Iraqi spokesman Ali al-Dabbagh said in Baghdad on Wednesday that a U.S. pullout could be completed in several years. "It can be 2011 or 2012," he said. "We don't have a specific date in mind, but we need to agree on the principle of setting a deadline."



This, I should say, is why even though Obama's determination to maintain some wiggle room throughout the primaries gave me some concern, it's also not a crazy idea. If the Iraqi government has some strong desire for the last American troops to leave in January 2011 instead of May 2010 I think it's common sense to at least consider accommodating that. Meanwhile, the hawk line here seems to be that the Iraqi government doesn't really want a timeline for American departure, they're just pretending to want one because public opinion is so hostile to our presence that they need to demand one.

That set of facts may be true, but the implicit interpretation of them is crazy. If public opinion to our presence is so hostile that Iraqi political leaders feel compelled to set a timeline for the departure of the US military then we should set a timeline as there's no sense trying to wage counterinsurgency under those conditions.

We want to hear what you think about this article.

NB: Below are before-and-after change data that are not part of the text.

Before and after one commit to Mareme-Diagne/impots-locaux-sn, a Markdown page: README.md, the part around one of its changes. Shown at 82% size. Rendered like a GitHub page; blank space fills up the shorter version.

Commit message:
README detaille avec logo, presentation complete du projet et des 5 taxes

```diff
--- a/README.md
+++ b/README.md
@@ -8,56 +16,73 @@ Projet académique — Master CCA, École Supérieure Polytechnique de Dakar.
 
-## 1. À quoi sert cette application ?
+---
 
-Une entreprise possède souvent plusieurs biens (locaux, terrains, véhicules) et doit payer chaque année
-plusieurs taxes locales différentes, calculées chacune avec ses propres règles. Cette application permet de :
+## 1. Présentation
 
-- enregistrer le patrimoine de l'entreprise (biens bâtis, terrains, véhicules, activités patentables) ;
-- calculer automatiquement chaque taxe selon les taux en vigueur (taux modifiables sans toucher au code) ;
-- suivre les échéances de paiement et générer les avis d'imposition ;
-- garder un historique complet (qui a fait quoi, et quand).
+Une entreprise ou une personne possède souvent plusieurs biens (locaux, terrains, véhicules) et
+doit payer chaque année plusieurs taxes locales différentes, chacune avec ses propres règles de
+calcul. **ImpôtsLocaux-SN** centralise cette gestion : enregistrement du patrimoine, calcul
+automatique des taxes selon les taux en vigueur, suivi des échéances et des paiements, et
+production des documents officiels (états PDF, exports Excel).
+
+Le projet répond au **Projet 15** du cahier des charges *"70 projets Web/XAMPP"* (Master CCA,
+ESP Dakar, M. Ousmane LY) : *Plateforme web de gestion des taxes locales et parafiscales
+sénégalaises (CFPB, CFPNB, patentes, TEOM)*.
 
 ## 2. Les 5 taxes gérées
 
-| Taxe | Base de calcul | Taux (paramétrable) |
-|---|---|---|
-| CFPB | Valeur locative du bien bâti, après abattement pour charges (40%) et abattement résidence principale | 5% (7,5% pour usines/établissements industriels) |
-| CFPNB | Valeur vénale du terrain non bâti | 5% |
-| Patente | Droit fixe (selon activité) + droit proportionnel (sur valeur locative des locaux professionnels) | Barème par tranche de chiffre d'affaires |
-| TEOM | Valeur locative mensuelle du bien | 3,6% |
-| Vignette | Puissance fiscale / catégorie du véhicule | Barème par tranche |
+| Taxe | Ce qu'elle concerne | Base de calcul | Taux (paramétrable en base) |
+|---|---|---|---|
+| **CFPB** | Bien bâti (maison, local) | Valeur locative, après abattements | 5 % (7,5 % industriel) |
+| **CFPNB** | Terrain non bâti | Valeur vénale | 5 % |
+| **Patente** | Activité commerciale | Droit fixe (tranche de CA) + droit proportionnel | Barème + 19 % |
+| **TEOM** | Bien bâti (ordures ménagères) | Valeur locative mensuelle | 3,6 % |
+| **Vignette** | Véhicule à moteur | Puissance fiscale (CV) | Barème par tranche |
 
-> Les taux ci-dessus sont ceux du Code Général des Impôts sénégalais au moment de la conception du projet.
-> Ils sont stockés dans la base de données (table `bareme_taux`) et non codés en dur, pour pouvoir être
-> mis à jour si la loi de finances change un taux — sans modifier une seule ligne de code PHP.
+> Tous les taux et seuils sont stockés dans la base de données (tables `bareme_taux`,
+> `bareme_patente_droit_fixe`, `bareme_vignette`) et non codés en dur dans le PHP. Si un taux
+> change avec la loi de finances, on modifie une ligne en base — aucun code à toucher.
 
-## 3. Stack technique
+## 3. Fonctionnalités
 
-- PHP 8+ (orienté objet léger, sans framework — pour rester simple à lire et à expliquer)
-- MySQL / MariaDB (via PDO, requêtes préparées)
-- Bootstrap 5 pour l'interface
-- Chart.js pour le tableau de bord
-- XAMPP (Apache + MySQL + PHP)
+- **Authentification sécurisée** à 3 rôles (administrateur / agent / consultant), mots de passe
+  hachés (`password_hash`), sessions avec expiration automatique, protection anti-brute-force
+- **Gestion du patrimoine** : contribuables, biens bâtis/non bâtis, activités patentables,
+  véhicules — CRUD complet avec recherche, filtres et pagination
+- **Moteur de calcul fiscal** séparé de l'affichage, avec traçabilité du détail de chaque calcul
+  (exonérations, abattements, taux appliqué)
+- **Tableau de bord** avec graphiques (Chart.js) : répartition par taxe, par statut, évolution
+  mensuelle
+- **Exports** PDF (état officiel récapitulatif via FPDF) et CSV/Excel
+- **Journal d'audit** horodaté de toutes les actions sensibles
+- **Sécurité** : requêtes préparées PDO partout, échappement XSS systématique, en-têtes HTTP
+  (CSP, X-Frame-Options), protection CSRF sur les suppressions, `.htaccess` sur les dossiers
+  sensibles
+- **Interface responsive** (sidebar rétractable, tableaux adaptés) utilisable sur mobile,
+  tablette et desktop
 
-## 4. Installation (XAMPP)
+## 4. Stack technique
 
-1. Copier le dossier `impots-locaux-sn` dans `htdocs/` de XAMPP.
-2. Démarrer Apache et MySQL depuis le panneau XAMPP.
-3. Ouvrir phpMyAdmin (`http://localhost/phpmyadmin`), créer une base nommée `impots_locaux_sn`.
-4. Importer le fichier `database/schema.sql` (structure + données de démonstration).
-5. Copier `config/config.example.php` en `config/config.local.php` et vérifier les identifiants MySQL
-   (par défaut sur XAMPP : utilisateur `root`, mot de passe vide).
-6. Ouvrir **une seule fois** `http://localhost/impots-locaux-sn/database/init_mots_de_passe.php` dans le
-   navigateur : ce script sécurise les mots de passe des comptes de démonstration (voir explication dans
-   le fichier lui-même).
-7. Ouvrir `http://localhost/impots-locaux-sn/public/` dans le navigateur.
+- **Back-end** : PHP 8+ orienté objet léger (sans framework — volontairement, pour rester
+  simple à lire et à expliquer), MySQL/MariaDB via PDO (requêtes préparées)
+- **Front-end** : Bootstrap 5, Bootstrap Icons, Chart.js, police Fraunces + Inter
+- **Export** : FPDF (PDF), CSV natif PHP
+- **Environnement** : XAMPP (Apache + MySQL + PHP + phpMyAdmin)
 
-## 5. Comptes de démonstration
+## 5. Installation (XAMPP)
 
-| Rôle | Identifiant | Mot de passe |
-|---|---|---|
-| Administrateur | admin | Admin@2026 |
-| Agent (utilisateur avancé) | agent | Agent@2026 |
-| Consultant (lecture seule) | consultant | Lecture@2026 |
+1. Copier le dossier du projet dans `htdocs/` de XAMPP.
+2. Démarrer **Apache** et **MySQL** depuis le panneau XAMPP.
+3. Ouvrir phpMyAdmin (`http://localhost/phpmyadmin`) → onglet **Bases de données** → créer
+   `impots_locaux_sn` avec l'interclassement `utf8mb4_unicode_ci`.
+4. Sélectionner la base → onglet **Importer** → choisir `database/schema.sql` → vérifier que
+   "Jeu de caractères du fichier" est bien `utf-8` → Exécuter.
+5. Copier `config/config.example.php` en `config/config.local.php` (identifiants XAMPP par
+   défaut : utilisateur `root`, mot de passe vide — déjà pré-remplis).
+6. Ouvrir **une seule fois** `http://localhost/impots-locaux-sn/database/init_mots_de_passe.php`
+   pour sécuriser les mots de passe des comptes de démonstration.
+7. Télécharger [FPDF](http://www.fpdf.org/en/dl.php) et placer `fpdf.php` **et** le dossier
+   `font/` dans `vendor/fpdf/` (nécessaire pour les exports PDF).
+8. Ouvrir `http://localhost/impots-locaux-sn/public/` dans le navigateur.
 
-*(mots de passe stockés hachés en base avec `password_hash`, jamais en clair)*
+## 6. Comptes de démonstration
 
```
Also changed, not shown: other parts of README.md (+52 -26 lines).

Submit a letter to the editor or write to letters@theatlantic.com.